— EXCERPTED DATA —

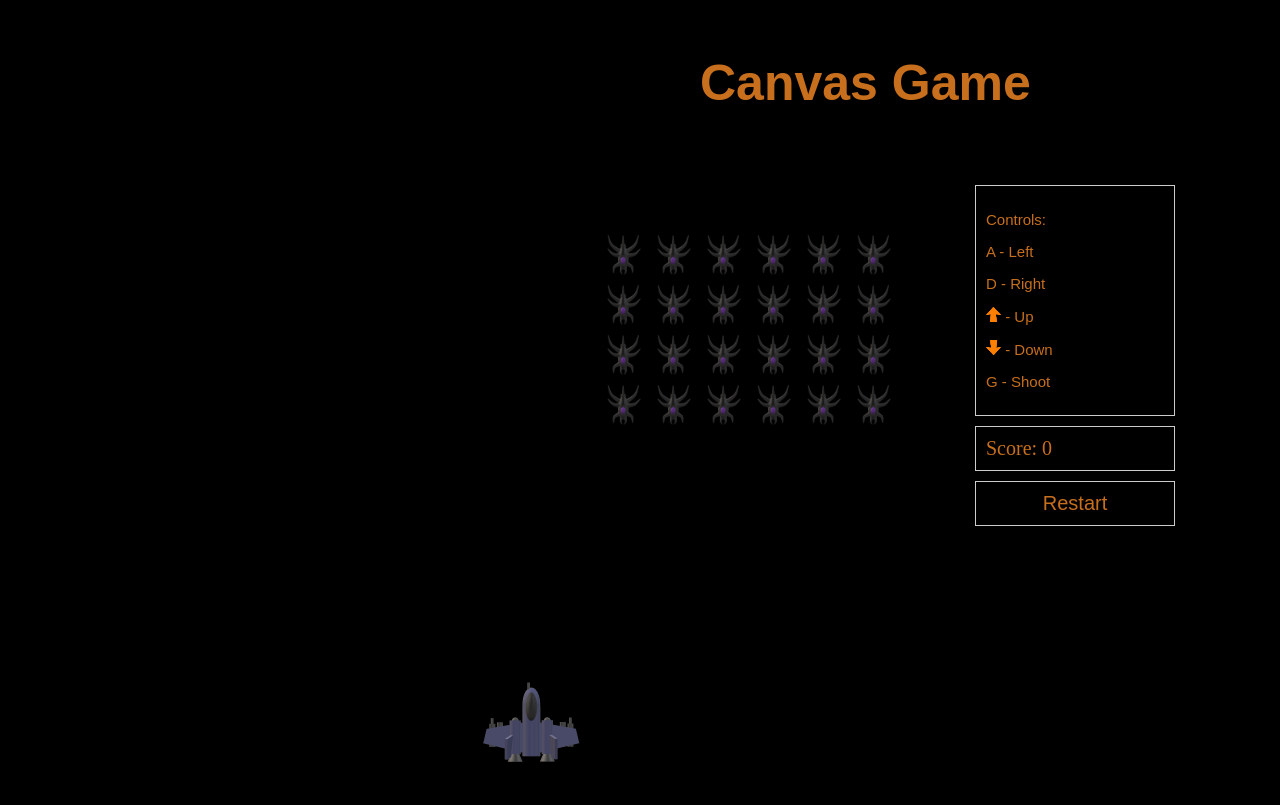
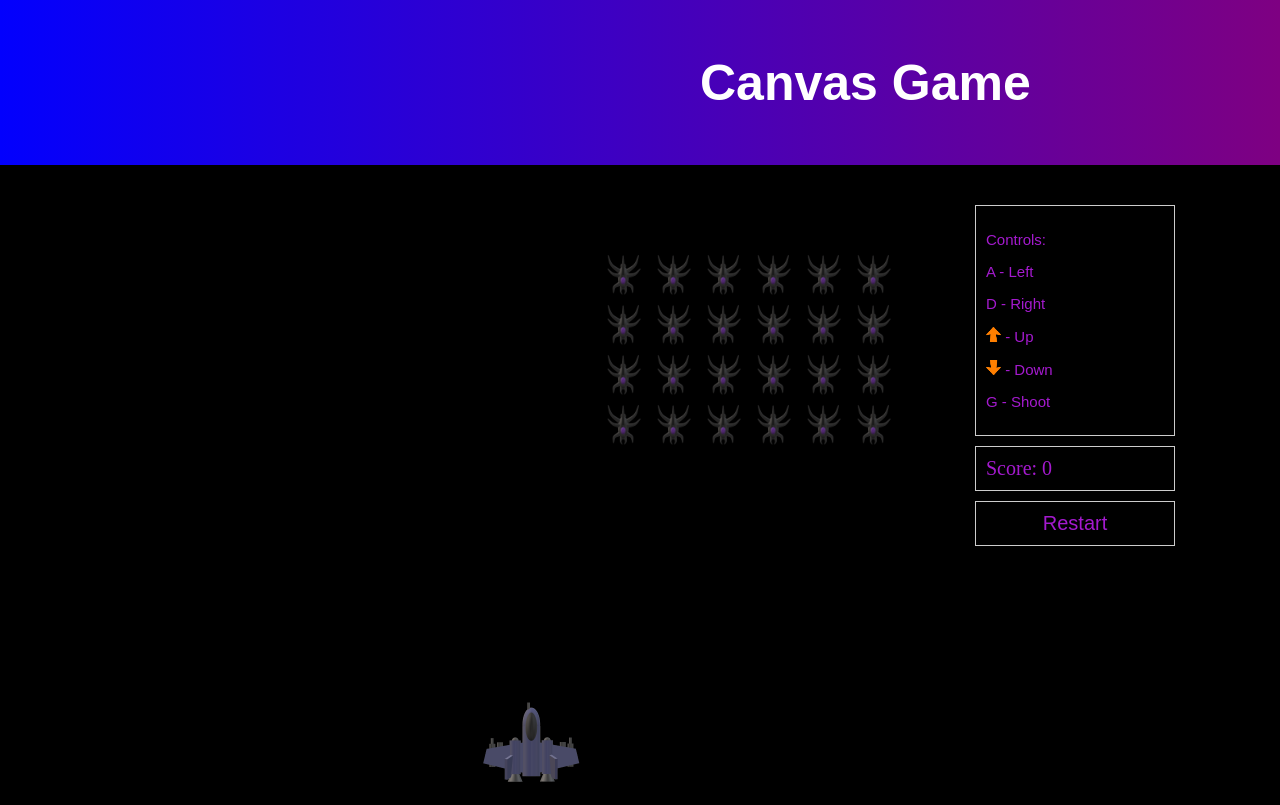
Before and after one commit to SanneJ84/canvas-game, a plain HTML site: page index.html in a window 1280 px wide. Drawn offline with Linux system fonts and the light colour scheme.

Commit message:
lisätty effects.js

```diff
--- /dev/null
+++ b/effects.js
@@ -0,0 +1,35 @@
+document.addEventListener("DOMContentLoaded", () => {
+    const header = document.querySelector("header");
+    const headerText = document.querySelector("header h1");
+
+    const canvas = document.createElement("canvas");
+    canvas.width = header.offsetWidth;
+    canvas.height = header.offsetHeight;
+
+    header.style.position = "relative";
+    canvas.style.position = "absolute";
+    canvas.style.top = "0";
+    canvas.style.left = "0";
+    header.appendChild(canvas);
+
+    const ctx = canvas.getContext("2d");
+    const gradient = ctx.createLinearGradient(0, 0, canvas.width, 0);
+    gradient.addColorStop(0, "blue");
+    gradient.addColorStop(1, "purple");
+
+    ctx.fillStyle = gradient;
+    ctx.fillRect(0, 0, canvas.width, canvas.height);
+
+    headerText.style.color = "white";
+    headerText.style.position = "relative";
+    headerText.style.zIndex = "1";
+});
+
+const shootSound = new Audio('assets/weapon.mp3');
+
+document.addEventListener("keydown", (event) => {
+    if (event.key === "g" || event.key === "G") {
+        shootSound.currentTime = 0;
+        shootSound.play();
+    }
+});
--- a/index.html
+++ b/index.html
@@ -29,5 +29,6 @@
         </div>
     </main>
     <script src="js.gameCanvas.js"></script>
+    <script src="effects.js"></script>
 </body>
 </html>
--- a/styles.css
+++ b/styles.css
@@ -13,7 +13,7 @@ header {
     font-size: 10px;
     padding: 20px;
     width: 100%;
-    margin-bottom: 20px;
+    margin-bottom: 40px;
 }
 
 .main {
@@ -39,7 +39,7 @@ header {
 #controls, #score, #restartButton {
     margin-bottom: 10px;
     background-color: #000000;
-    color: #c76f1c;
+    color: #a41ace;
     padding: 10px;
     border: 1px solid #ccc;
     font-size: 20px;
```
Also changed, not shown: 1 other file.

— ACTIVITY —
Please keep the pictures out and reproduce the records above exactly.

— OUTPUT OF THE TASK —
Before and after one commit to SanneJ84/canvas-game, a plain HTML site: page index.html in a window 1280 px wide. Drawn offline with Linux system fonts and the light colour scheme.

Commit message:
lisätty effects.js

```diff
--- /dev/null
+++ b/effects.js
@@ -0,0 +1,35 @@
+document.addEventListener("DOMContentLoaded", () => {
+    const header = document.querySelector("header");
+    const headerText = document.querySelector("header h1");
+
+    const canvas = document.createElement("canvas");
+    canvas.width = header.offsetWidth;
+    canvas.height = header.offsetHeight;
+
+    header.style.position = "relative";
+    canvas.style.position = "absolute";
+    canvas.style.top = "0";
+    canvas.style.left = "0";
+    header.appendChild(canvas);
+
+    const ctx = canvas.getContext("2d");
+    const gradient = ctx.createLinearGradient(0, 0, canvas.width, 0);
+    gradient.addColorStop(0, "blue");
+    gradient.addColorStop(1, "purple");
+
+    ctx.fillStyle = gradient;
+    ctx.fillRect(0, 0, canvas.width, canvas.height);
+
+    headerText.style.color = "white";
+    headerText.style.position = "relative";
+    headerText.style.zIndex = "1";
+});
+
+const shootSound = new Audio('assets/weapon.mp3');
+
+document.addEventListener("keydown", (event) => {
+    if (event.key === "g" || event.key === "G") {
+        shootSound.currentTime = 0;
+        shootSound.play();
+    }
+});
--- a/index.html
+++ b/index.html
@@ -29,5 +29,6 @@
         </div>
     </main>
     <script src="js.gameCanvas.js"></script>
+    <script src="effects.js"></script>
 </body>
 </html>
--- a/styles.css
+++ b/styles.css
@@ -13,7 +13,7 @@ header {
     font-size: 10px;
     padding: 20px;
     width: 100%;
-    margin-bottom: 20px;
+    margin-bottom: 40px;
 }
 
 .main {
@@ -39,7 +39,7 @@ header {
 #controls, #score, #restartButton {
     margin-bottom: 10px;
     background-color: #000000;
-    color: #c76f1c;
+    color: #a41ace;
     padding: 10px;
     border: 1px solid #ccc;
     font-size: 20px;
```
Also changed, not shown: 1 other file.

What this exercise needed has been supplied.